Bluetooth is a network technology that connects mobile devices wirelessly over a short-range to form a personal area network (PAN). They use short-wavelength, ultra-high frequency (UHF) radio waves within the range 2.400 to 2.485 GHz, instead of RS-232 data cables of wired PANs.

Features of Bluetooth

  • Bluetooth technology was released in 1999 as Bluetooth 1.0, by Special Interest Group (SIG) who continues to manage it.

  • It was initially standardized as IEEE 802.15.1.

  • Mobile computing devices and accessories are connected wirelessly by Bluetooth using short-range, low-power, inexpensive radios.

  • UHF radio waves within the range of 2.400 to 2.485 GHz are using for data communications.

  • A PAN or a piconet can be created by Bluetooth within a 10 m radius.

  • Presently, 2 to 8 devices may be connected.

  • Bluetooth protocols allow devices within the range to find Bluetooth devices and connect with them. This is called pairing.

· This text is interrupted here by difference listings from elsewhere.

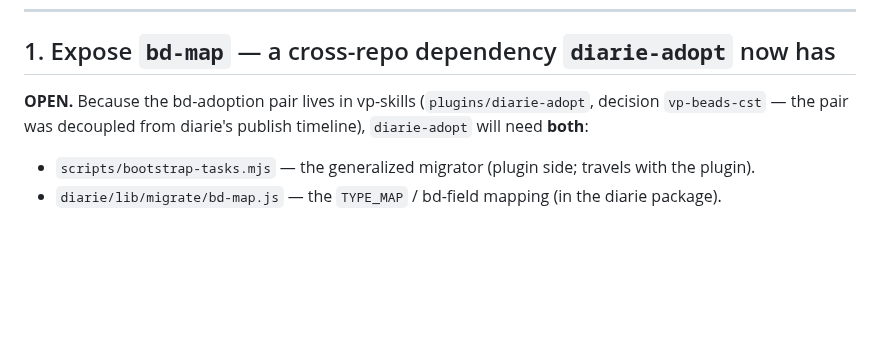
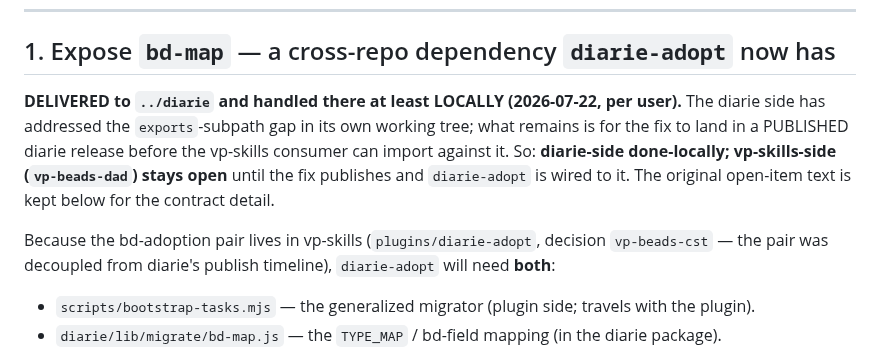
Before and after one commit to voxpelli/claude-beads, a Markdown page: handoffs/HANDOFF-diarie-publish.md, the part around the change. GitHub-like rendering; blank space fills up the shorter version.

Commit message:
docs(handoff): diarie-publish §1 (bd-map exports) delivered to ../diarie, handled locally
diarie side addressed the exports-subpath gap in its working tree; vp-skills-side vp-beads-dad stays open until it publishes. (per user, 2026-07-22)

Co-Authored-By: Claude Opus 4.8 (1M context) <noreply@anthropic.com>

```diff
--- a/handoffs/HANDOFF-diarie-publish.md
+++ b/handoffs/HANDOFF-diarie-publish.md
@@ -13,7 +13,13 @@ repo hunts.
 
 ## 1. Expose `bd-map` — a cross-repo dependency `diarie-adopt` now has
 
-**OPEN.** Because the bd-adoption pair lives in vp-skills (`plugins/diarie-adopt`,
+**DELIVERED to `../diarie` and handled there at least LOCALLY (2026-07-22, per user).** The diarie side
+has addressed the `exports`-subpath gap in its own working tree; what remains is for the fix to land in a
+PUBLISHED diarie release before the vp-skills consumer can import against it. So: **diarie-side
+done-locally; vp-skills-side (`vp-beads-dad`) stays open** until the fix publishes and `diarie-adopt`
+is wired to it. The original open-item text is kept below for the contract detail.
+
+Because the bd-adoption pair lives in vp-skills (`plugins/diarie-adopt`,
 decision `vp-beads-cst` — the pair was decoupled from diarie's publish timeline),
 `diarie-adopt` will need **both**:
 
```
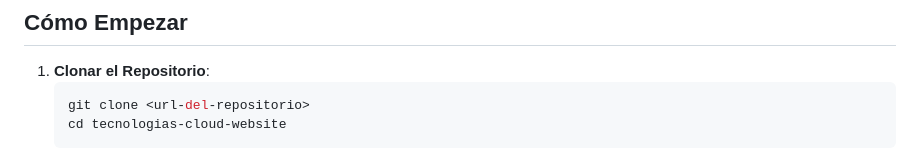
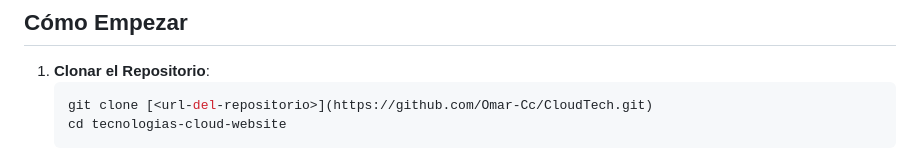
Before and after one commit to Omar-Cc/CloudTech, a Markdown page: README.md, the part around the change. Rendered like a GitHub page.

````diff
--- a/README.md
+++ b/README.md
@@ -76,7 +76,7 @@ tecnologias-cloud-website/
 
 1.  **Clonar el Repositorio**:
     ```bash
-    git clone <url-del-repositorio>
+    git clone [<url-del-repositorio>](https://github.com/Omar-Cc/CloudTech.git)
     cd tecnologias-cloud-website
     ```
 2.  **Abrir el Sitio**:
````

Once, the devices are paired, they can transfer data securely.

  • Bluetooth has lower power consumption and lower implementation costs than Wi-Fi. However, the range and transmission speeds are typically lower than Wi-Fi.

  • The lower power requirements make it less susceptible to interference with other wireless devices in the same 2.4GHz bandwidth.

  • Bluetooth version 3.0 and higher versions can deliver a data rate of 24 Mbps.

  • The Bluetooth version 4.0 came in 2010. It is characterized by low energy consumption, multivendor interoperability, the economy of implementation, and greater range.